WHAT THE TASK ASKS: Which of the lines below hold "README"? Please return each one.

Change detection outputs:
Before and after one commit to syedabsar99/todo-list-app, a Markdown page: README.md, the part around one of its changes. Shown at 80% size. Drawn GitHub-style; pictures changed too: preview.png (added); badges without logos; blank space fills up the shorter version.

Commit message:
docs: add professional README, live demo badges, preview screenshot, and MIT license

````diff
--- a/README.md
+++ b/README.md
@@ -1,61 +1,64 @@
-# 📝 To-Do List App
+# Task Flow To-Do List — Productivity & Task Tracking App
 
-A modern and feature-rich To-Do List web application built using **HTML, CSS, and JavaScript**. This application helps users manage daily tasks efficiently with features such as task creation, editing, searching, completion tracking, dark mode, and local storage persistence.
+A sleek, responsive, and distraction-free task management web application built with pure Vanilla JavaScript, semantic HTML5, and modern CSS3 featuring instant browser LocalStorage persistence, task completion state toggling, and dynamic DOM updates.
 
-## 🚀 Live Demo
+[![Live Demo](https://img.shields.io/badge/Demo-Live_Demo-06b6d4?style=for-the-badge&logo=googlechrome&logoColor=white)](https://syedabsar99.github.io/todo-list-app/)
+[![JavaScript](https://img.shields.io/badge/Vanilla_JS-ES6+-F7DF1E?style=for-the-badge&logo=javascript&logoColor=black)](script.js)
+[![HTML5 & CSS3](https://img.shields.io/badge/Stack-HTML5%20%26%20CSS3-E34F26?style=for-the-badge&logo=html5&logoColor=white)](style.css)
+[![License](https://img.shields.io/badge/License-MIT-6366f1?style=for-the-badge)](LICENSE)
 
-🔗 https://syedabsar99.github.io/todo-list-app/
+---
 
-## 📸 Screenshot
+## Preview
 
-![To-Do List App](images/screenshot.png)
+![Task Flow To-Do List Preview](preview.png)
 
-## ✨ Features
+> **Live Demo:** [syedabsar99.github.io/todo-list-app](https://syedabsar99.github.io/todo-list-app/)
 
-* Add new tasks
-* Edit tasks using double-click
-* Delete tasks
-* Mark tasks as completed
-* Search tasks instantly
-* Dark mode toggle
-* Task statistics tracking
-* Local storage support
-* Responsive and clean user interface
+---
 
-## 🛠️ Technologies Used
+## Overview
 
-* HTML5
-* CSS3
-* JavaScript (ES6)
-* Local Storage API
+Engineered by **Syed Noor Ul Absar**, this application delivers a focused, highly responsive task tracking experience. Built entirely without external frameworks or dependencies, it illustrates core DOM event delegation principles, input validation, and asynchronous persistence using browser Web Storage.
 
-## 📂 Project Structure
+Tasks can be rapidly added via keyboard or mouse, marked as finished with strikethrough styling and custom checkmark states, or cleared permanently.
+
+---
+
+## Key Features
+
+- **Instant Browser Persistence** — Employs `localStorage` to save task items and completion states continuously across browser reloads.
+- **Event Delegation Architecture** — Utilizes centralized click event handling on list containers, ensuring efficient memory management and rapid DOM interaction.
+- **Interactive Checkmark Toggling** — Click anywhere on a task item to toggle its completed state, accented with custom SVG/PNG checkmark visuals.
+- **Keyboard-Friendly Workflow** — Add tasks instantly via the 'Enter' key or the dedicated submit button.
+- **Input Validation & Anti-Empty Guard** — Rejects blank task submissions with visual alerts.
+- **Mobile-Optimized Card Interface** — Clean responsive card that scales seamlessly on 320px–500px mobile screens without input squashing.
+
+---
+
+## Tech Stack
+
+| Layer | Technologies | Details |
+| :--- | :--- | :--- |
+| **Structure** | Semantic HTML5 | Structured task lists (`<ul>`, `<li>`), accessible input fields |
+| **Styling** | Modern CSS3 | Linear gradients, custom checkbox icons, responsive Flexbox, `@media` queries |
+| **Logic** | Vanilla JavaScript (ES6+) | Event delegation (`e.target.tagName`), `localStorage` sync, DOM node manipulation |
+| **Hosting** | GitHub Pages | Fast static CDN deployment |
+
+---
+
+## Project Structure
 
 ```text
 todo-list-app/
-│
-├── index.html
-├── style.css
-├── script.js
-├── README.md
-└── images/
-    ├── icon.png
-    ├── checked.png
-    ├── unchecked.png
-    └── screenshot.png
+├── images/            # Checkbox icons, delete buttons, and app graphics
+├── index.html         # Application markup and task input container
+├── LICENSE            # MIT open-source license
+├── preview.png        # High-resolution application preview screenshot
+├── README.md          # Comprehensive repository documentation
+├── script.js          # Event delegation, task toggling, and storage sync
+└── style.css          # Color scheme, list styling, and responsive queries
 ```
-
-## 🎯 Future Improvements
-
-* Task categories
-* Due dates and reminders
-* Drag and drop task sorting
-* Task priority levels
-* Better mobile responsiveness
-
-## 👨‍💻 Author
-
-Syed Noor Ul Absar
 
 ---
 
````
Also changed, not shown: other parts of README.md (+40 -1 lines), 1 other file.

WRITTEN RESPONSE:
Before and after one commit to syedabsar99/todo-list-app, a Markdown page: README.md, the part around one of its changes. Shown at 80% size. Drawn GitHub-style; pictures changed too: preview.png (added); badges without logos; blank space fills up the shorter version.
docs: add professional README, live demo badges, preview screenshot, and MIT license
--- a/README.md
+++ b/README.md
-├── README.md
+├── README.md          # Comprehensive repository documentation
Also changed, not shown: other parts of README.md (+40 -1 lines), 1 other file.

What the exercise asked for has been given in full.